Refugee children, who are at increased risk of further exclusion, abuse, neglect, violence, exploitation, trafficking or military recruitment, are not exempt from this injustice, Many European countries peddle lies about the age of refugee children, refusing to recognise they are under 18 in order to avoid providing (and funding) the support they have the right to as vulnerable children.
A number of high-income countries go even further in their unjust international response to refugees, attempting to forcibly relocate refugees (and migrants more generally) to another country, against their commitments under international law, and even prevent the rescue of migrants and asylum-seekers stranded at sea.
Just last week, a devastating tragedy took place in the Mediterranean Sea, when a boat carrying up to 750 men, women and children heading for Europe capsized.
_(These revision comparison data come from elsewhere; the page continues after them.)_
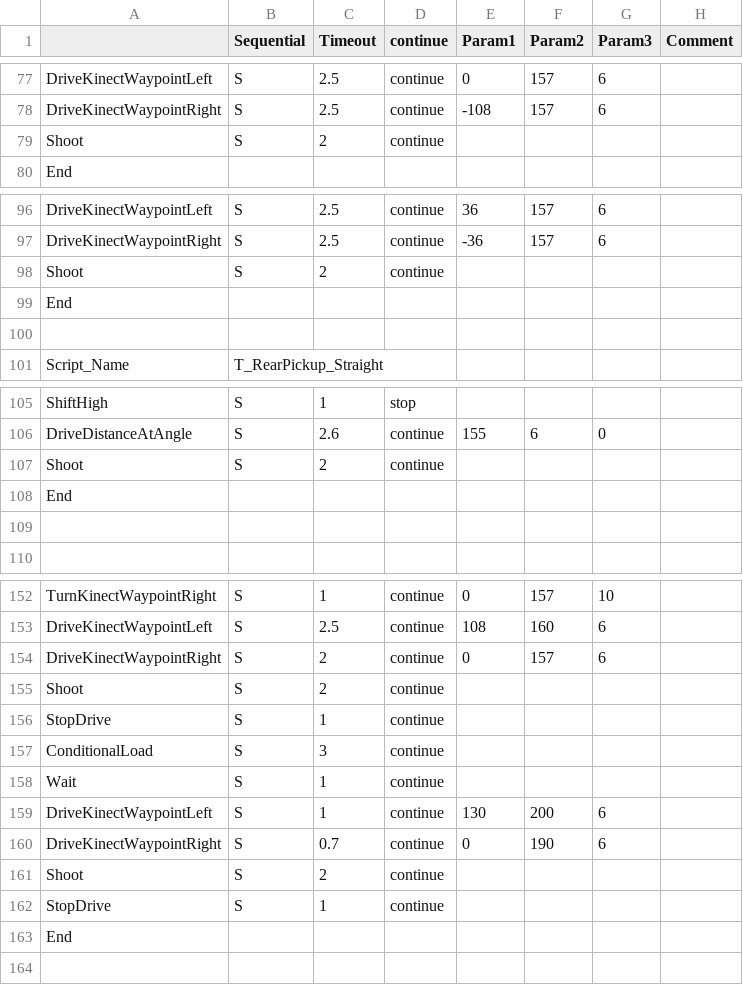
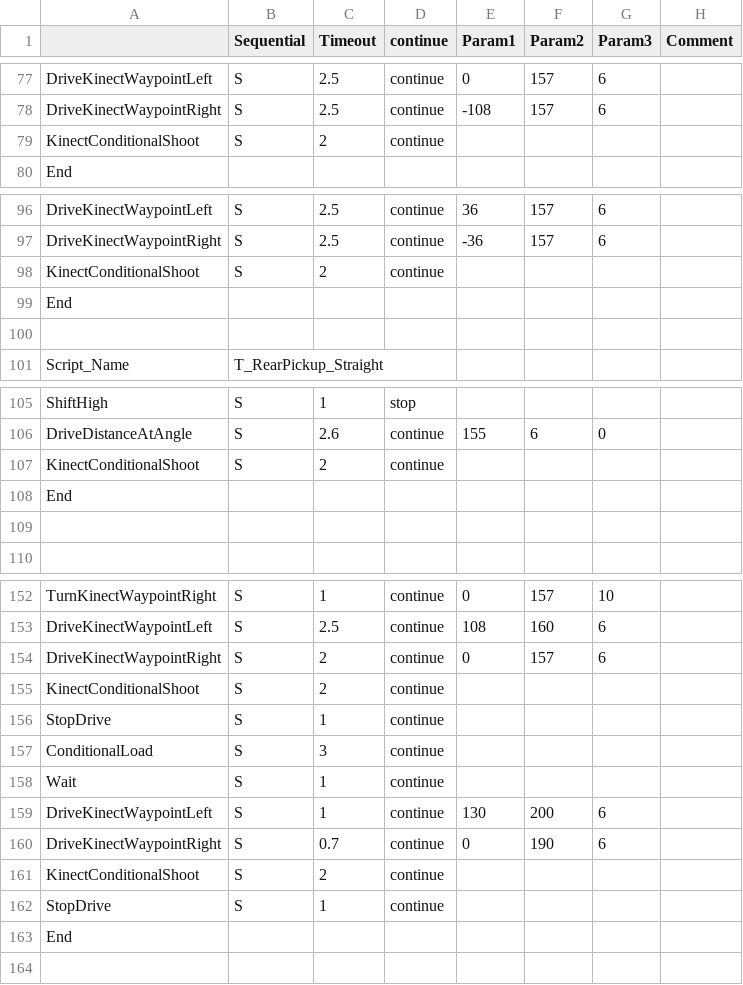
Before and after one commit to Beachbot330/Beachbot2014Java, a CSV file: 2014AutoModesJava.csv, drawn as a sheet; only a part is shown, gaps mark what is left out; the diff covers the shown part only.

Commit message:
Fix Conditional Shoot with Kinect and implement in spreadsheet

```diff
--- a/2014AutoModesJava.csv
+++ b/2014AutoModesJava.csv
@@ -78,3 +78,3 @@ DriveKinectWaypointLeft,S,2.5,continue,0,157,6,
 DriveKinectWaypointRight,S,2.5,continue,-108,157,6,
-Shoot,S,2,continue,,,,
+KinectConditionalShoot,S,2,continue,,,,
 End,,,,,,,
@@ -97,3 +97,3 @@ DriveKinectWaypointLeft,S,2.5,continue,36,157,6,
 DriveKinectWaypointRight,S,2.5,continue,-36,157,6,
-Shoot,S,2,continue,,,,
+KinectConditionalShoot,S,2,continue,,,,
 End,,,,,,,
@@ -106,3 +106,3 @@ ShiftHigh,S,1,stop,,,,
 DriveDistanceAtAngle,S,2.6,continue,155,6,0,
-Shoot,S,2,continue,,,,
+KinectConditionalShoot,S,2,continue,,,,
 End,,,,,,,
@@ -154,3 +154,3 @@ DriveKinectWaypointLeft,S,2.5,continue,108,160,6,
 DriveKinectWaypointRight,S,2,continue,0,157,6,
-Shoot,S,2,continue,,,,
+KinectConditionalShoot,S,2,continue,,,,
 StopDrive,S,1,continue,,,,
@@ -160,3 +160,3 @@ DriveKinectWaypointLeft,S,1,continue,130,200,6,
 DriveKinectWaypointRight,S,0.7,continue,0,190,6,
-Shoot,S,2,continue,,,,
+KinectConditionalShoot,S,2,continue,,,,
 StopDrive,S,1,continue,,,,
```
Also changed, not shown: 1 added row and 11 edited cells elsewhere in this file, 2 other files.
Up to 100 children are feared dead, with survivors accusing the Greek government and the EU border agency Frontex of leaving and allowing the boat to sink. Many campaigners strongly believe that the immense loss of life in the Mediterranean Sea, where the IOM has recorded over 22,000 missing people since 2014, would be preventable if governments provided safe passageways and vulnerable people weren't forced to use dangerous routes to reach the West.
YOUNG PEOPLE DEFENDING THE RIGHTS OF REFUGEES AND INTERNALLY DISPLACED CHILDREN
In direct opposition to the hostility and apathy to the plight of refugees shown by many governments, young people across the world are continuously standing up for the rights of their peers who have been forced to flee their homes.
Youth-led organisations, many of them refugee young people, are pioneering innovate campaigns and programmes to ensure vulnerable displaced children are free, safe and educated.
For example, I CAN South Sudan (picture above) based in Bidi Bidi refugee settlement provide safe spaces for educational support as well as creative programmes using art, music and dance to offer holistic healing to refugee children. Youth activists and partners taking part in the Justice for Africa campaign have also focused on advocating for the rights of refugee and IDP children, such as Survivors Network Cameroon and Prime Goals Initiative in Nigeria.
Globally, young people and students have also united to defend the right to education in emergencies, with over 125 youth- and student-led organisations from over 40 countries part of the Education Cannot Wait youth- and student-led subgroup. From grassroots refugee-led organisations to global student unions, this group is the first democratic, collective constituency of young people directly participating in the decision-making of a global multilateral fund as equal stakeholders alongside governments, donors and other civil-society organisations.
END THE UNJUST INTERNATIONAL RESPONSE TO REFUGEES
On World Refugee Day 2023, we join fellow activists and human rights defenders across the world in calling for an end to the injustice and discrimination faced by refugees, asylum and internally displaced people across the world.
If we are to realise the theme of this years World Refugee Day and deliver 'hope away from home' then the world's richest countries must stop demonising the world's most vulnerable people and fulfil their political responsibilities under international law to give sanctuary to displaced people. Safe passage for those forced to flee their homes in search of safety must be provided, and international action to end the root causes of conflict, instability and climate change that forces people to flee in the first place must be taken urgently.